Water Resources

Significant Figures by Peter Gleick

Category archives for Water Resources

We’ve entered a new era: politicians can now talk loud and clear about the reality of human-induced climate change and the growing threats to humanity. With strong, unambiguous statements by President Barack Obama, Secretary of State John Kerry, Senator Sheldon Whitehouse, and a growing chorus of other top-level voices, the wholesale denial of climate science…

Droughts – especially severe droughts – are terribly damaging events. The human and ecosystem costs can be enormous, as we may relearn during the current California drought. But they are also opportunities – a chance to put in place new, innovative water policies that are not discussed or implemented during wet or normal years. In…

It is time to recognize the serious California drought for what it is: a bellwether of things to come; a harbinger of even more serious challenges to California water resources allocation, management, and use. The drought could end next month. It could go on for more years. But it will not be the last drought…

California has a “Mediterranean” climate, which means that each year it has a concentrated rainy season, followed by a long temperate and dry period. California’s rainy season typically runs from early October to late March, with very little precipitation outside of these months. (Figure 1 shows the average monthly rainfall for California.) It is now…

Water policy and water problems always seem to be someone else’s responsibility. Those farmers who use all the water; the guy down the street who lets his sprinklers run all over the sidewalk; the Central Valley cities that don’t even have water meters; the environmentalists who are demanding water for some inconsequential fish we can’t…

In the 20th century, water policy seemed easy: figure out another source of water to satisfy some projected demand, and find the money to build it. The money was almost always federal “pork barrel” funding for big water projects, or occasionally state bond financing. The vast number of dams built in the United States (see the…

Snow. Glaciers. Icecaps, River flows. All of these are vulnerable to climate change, especially rising temperature. This isn’t just theory.
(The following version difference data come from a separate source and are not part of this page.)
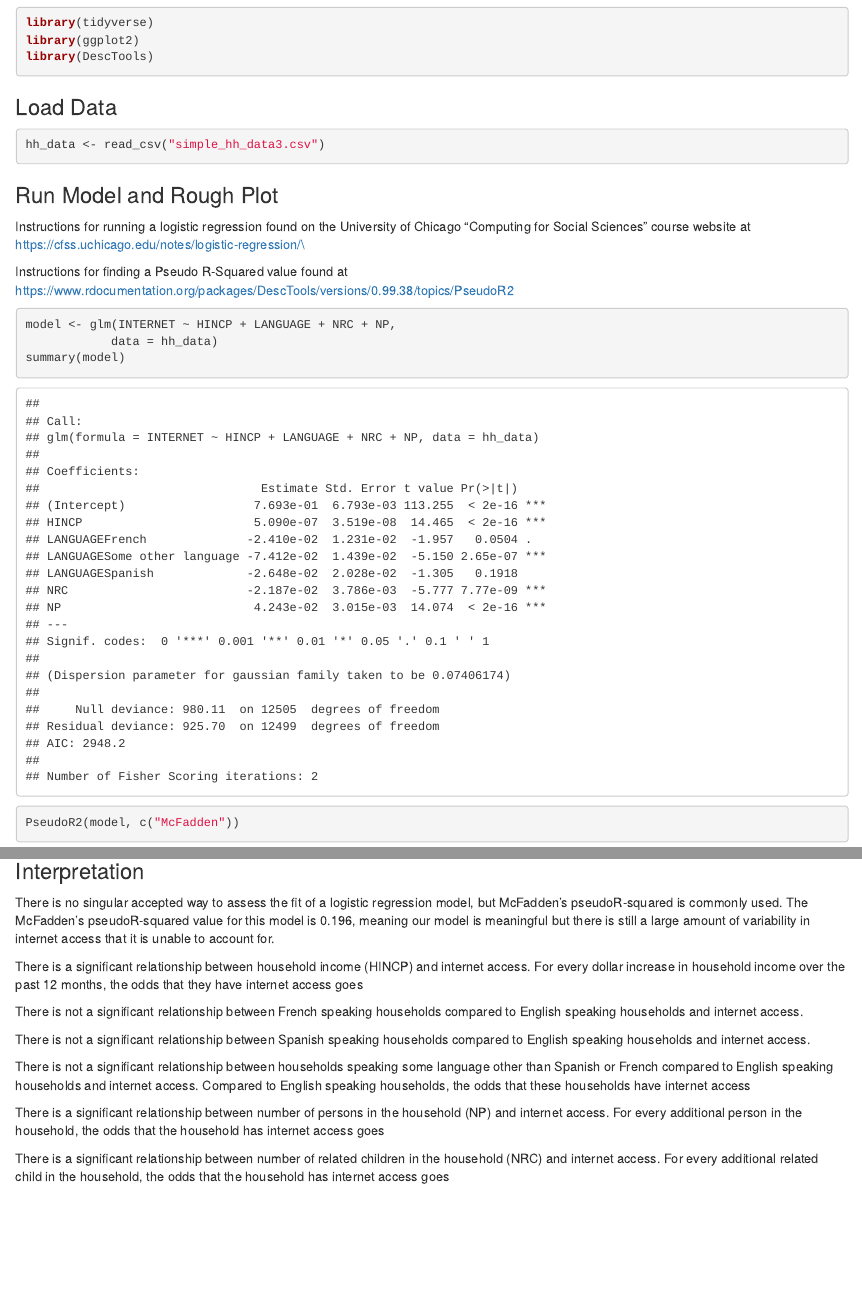
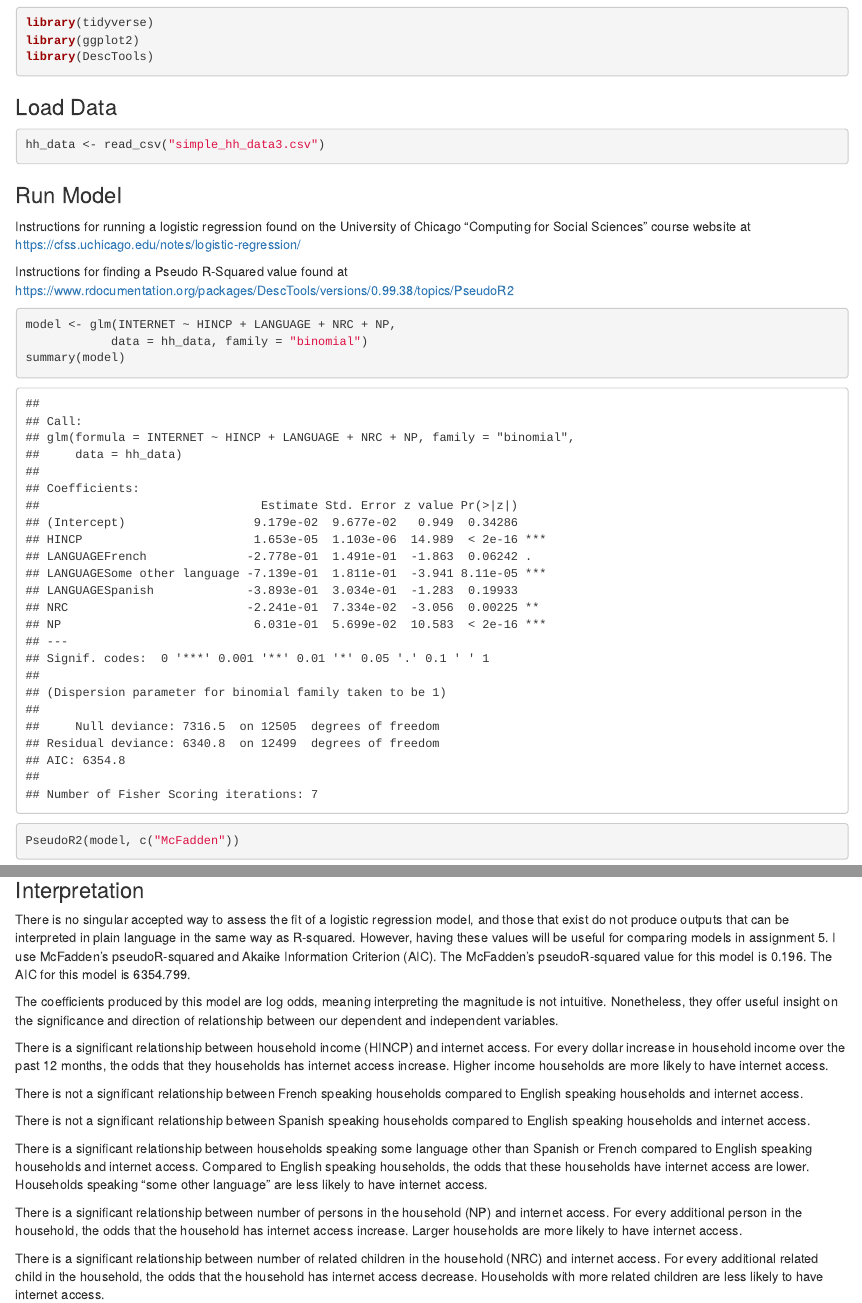
Before and after one commit to SES-5215-F2020/nmitch-quant, an R Markdown document (Assignment-4.Rmd): the page in a window 1100 px wide, from 170 px down, and a second part further down, joined at a grey line. Rendered offline with R 4.5, knitr and Pandoc, with nearby package versions; some code elsewhere in the file could not run offline.

Commit message:
Final for submission - 10/2 at 8:16AM Mountain

````diff
--- a/Assignment-4.Rmd
+++ b/Assignment-4.Rmd
@@ -17,13 +17,13 @@ library(DescTools)
 hh_data <- read_csv("simple_hh_data3.csv")
 ```
 
-### Run Model and Rough Plot
-Instructions for running a logistic regression found on the University of Chicago "Computing for Social Sciences" course website at https://cfss.uchicago.edu/notes/logistic-regression/\
+### Run Model
+Instructions for running a logistic regression found on the University of Chicago "Computing for Social Sciences" course website at https://cfss.uchicago.edu/notes/logistic-regression/
 
 Instructions for finding a Pseudo R-Squared value found at https://www.rdocumentation.org/packages/DescTools/versions/0.99.38/topics/PseudoR2
 
 ```{r model}
 model <- glm(INTERNET ~ HINCP + LANGUAGE + NRC + NP,
-            data = hh_data)
+            data = hh_data, family = "binomial")
 summary(model)
 PseudoR2(model, c("McFadden"))
@@ -39,15 +32,17 @@ ggplot(hh_data, aes(HINCP, INTERNET)) +
 ### Interpretation
 
-There is no singular accepted way to assess the fit of a logistic regression model, but McFadden's pseudoR-squared is commonly used. The McFadden's pseudoR-squared value for this model is 0.196, meaning  our model is meaningful but there is still a large amount of variability in internet access that it is unable to account for.
+There is no singular accepted way to assess the fit of a logistic regression model, and those that exist do not produce outputs that can be interpreted in plain language in the same way as R-squared. However, having these values will be useful for comparing models in assignment 5. I use McFadden's pseudoR-squared and Akaike Information Criterion (AIC). The McFadden's pseudoR-squared value for this model is 0.196. The AIC for this model is 6354.799.
 
-There is a significant relationship between household income (HINCP) and internet access. For every dollar increase in household income over the past 12 months, the odds that they have internet access goes
+The coefficients produced by this model are log odds, meaning interpreting the magnitude is not intuitive. Nonetheless, they offer useful insight on the significance and direction of relationship between our dependent and independent variables.
+
+There is a significant relationship between household income (HINCP) and internet access. For every dollar increase in household income over the past 12 months, the odds that they households has internet access increase. Higher income households are more likely to have internet access.
 
 There is not a significant relationship between French speaking households compared to English speaking households and internet access.
 
 There is not a significant relationship between Spanish speaking households compared to English speaking households and internet access.
 
-There is not a significant relationship between households speaking some language other than Spanish or French compared to English speaking households and internet access. Compared to English speaking households, the odds that these households have internet access
+There is a significant relationship between households speaking some language other than Spanish or French compared to English speaking households and internet access. Compared to English speaking households, the odds that these households have internet access are lower. Households speaking "some other language" are less likely to have internet access.
 
-There is a significant relationship between number of persons in the household (NP) and internet access. For every additional person in the household, the odds that the household has internet access goes
+There is a significant relationship between number of persons in the household (NP) and internet access. For every additional person in the household, the odds that the household has internet access increase. Larger households are more likely to have internet access.
 
-There is a significant relationship between number of related children in the household (NRC) and internet access. For every additional related child in the household, the odds that the household has internet access goes
+There is a significant relationship between number of related children in the household (NRC) and internet access. For every additional related child in the household, the odds that the household has internet access decrease. Households with more related children are less likely to have internet access.
````
Also changed, not shown: Assignment-4.html, Assignment-4.Rmd (9 more changed lines).
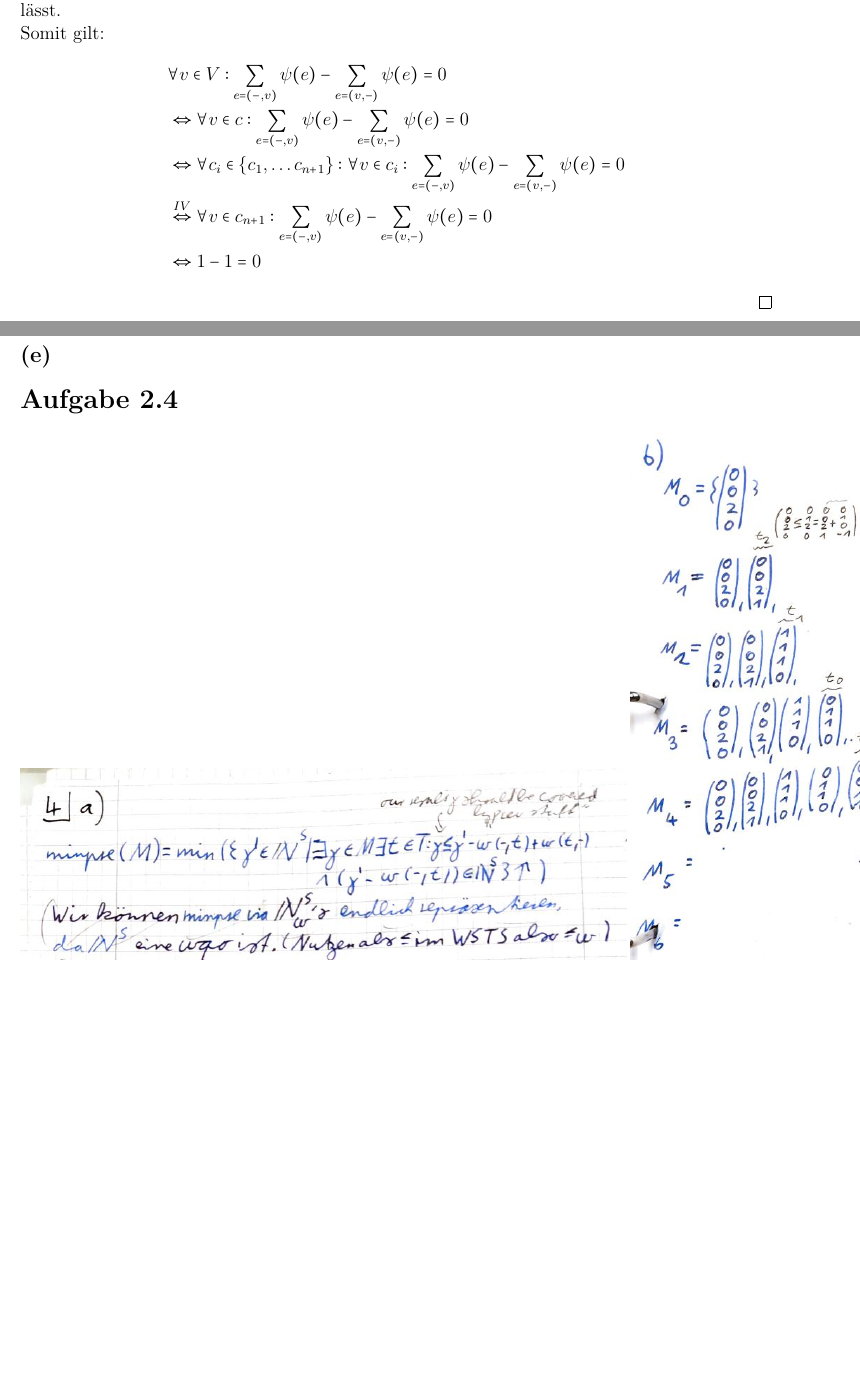
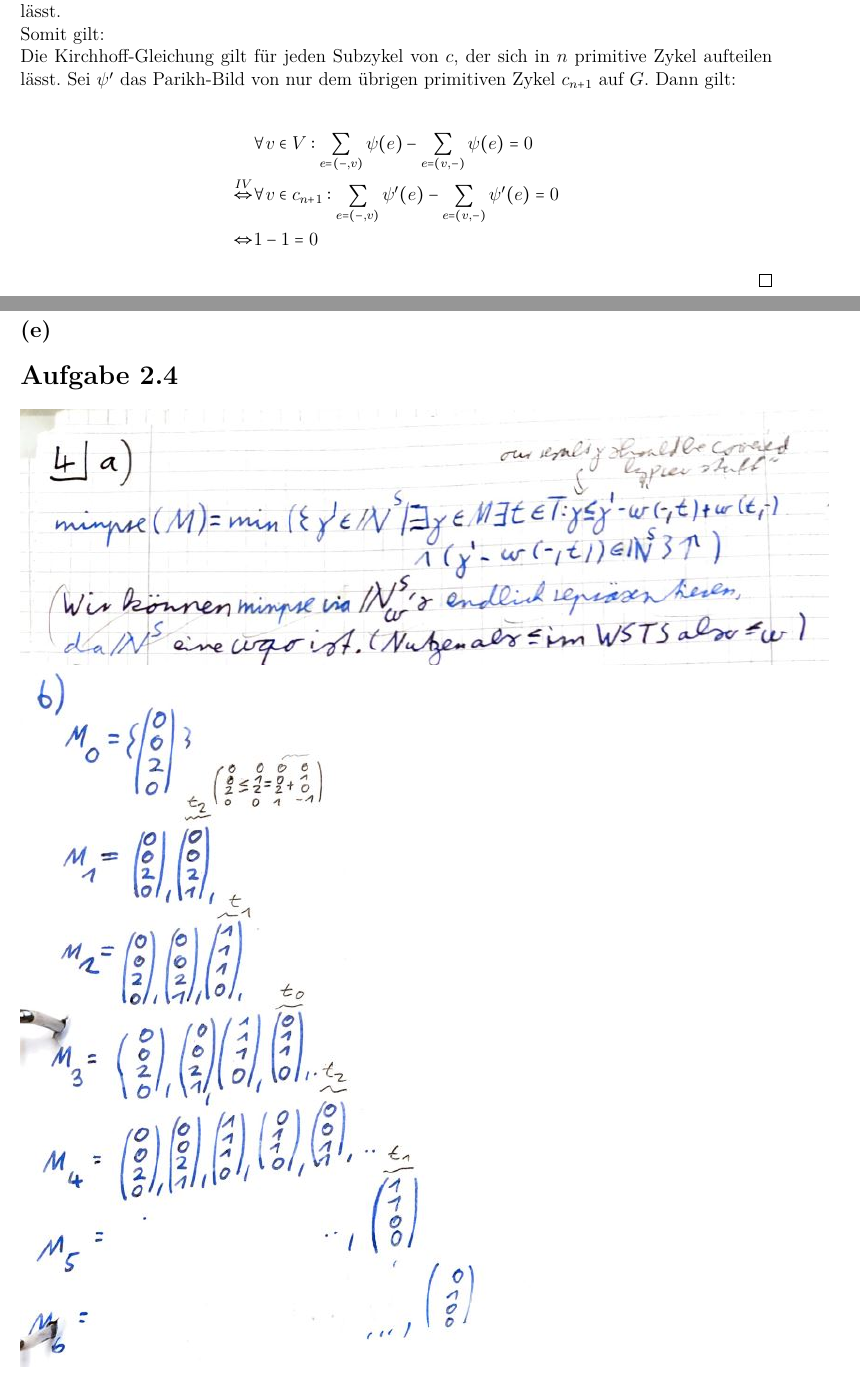
Before and after one commit to danjep/ss24_concurrencytheory, a LaTeX document (Sheet 2/Sheet02.tex): two parts of pages 1 and 4 of 4 before the commit and two parts of pages 1 and 5 of 5 after it, joined at a grey line, cut so that both start at the same text, the shorter picture padded with empty space. Compiled offline with XeLaTeX.

Commit message:
1 nochmal überarbeitet

```diff
--- a/Sheet 2/Sheet02.tex
+++ b/Sheet 2/Sheet02.tex
@@ -169,13 +169,12 @@ und somit:
 \[\forall v \in V: \sum_{e=(-,v)} \psi(e) - \sum_{e=(v,-)} \psi(e) = 1-1 = 0\]
 
 \textbf{Induktionsschritt:} Sei $c$ ein Zykel, der sich in $n+1$ primitive Zykel $c_1,...,c_n,c_{n+1}$ aufteilen lässt. \\
-Somit gilt:
+Somit gilt:\\
+Die Kirchhoff-Gleichung gilt für jeden Subzykel von $c$, der sich in $n$ primitive Zykel aufteilen lässt. Sei $\psi'$ das Parikh-Bild von nur dem übrigen primitiven Zykel $c_{n+1}$ auf $G$. Dann gilt: \\
 \begin{align*}
 &\forall v \in V: \sum_{e=(-,v)} \psi(e) - \sum_{e=(v,-)} \psi(e) = 0\\
-&\Leftrightarrow \forall v \in c: \sum_{e=(-,v)} \psi(e) - \sum_{e=(v,-)} \psi(e) = 0 \\
-&\Leftrightarrow \forall c_i \in \{c_1,\dots c_{n+1}\}: \forall v \in c_i: \sum_{e=(-,v)} \psi(e) - \sum_{e=(v,-)} \psi(e) = 0\\
-&\overset{IV}{\Leftrightarrow} \forall v \in c_{n+1}: \sum_{e=(-,v)} \psi(e) - \sum_{e=(v,-)} \psi(e) = 0\\
-&\Leftrightarrow 1 - 1 =  0
+\overset{IV}{\Leftrightarrow}& \forall v \in c_{n+1}: \sum_{e=(-,v)} \psi'(e) - \sum_{e=(v,-)} \psi'(e) = 0 \\
+\Leftrightarrow & 1 - 1 =  0
 \end{align*}
 \end{proof}
 
@@ -247,8 +243,8 @@ Down-pumping sequence $\sigma_4 = t_6$
 
 
 \section*{Aufgabe \printsheet.4}
-\includegraphics[scale=0.6]{4a}
-\includegraphics[scale=0.6]{4b}
+\includegraphics[scale=0.8]{4a} \\
+\includegraphics[scale=0.8]{4b}
 
 
 
```
Also changed, not shown: Sheet 2/Sheet02.tex (5 more changed lines).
It’s now observable fact.   Scientists worry about the growing threat of climate change because the global climate is tied to everything that society cares about: human and environmental health, food and industrial production, water availability, extreme…

The latest in a long series of science summaries on climate change from the Intergovernmental Panel on Climate Change (IPCC) has just been released. While the report has a massive amount of information in it, related to a wide range of geophysical implications of climate change, here are some of the key water-related findings for…

Peak Water in the American West

  It is no surprise, of course, that the western United States is dry. The entire history of the West can be told (and has been, in great books like Cadillac Desert [Reisner] and Rivers of Empire [Worster] and The Great Thirst [Hundley]) in large part through the story of the hydrology of the West,…

For some time now, proponents of the controversial practice of hydraulic fracturing or “fracking” have claimed there was little or no evidence of real risk to groundwater. But as the classic saying goes: “the absence of evidence is not evidence of absence” of a problem. And the evidence that fracking can contaminate groundwater and drinking…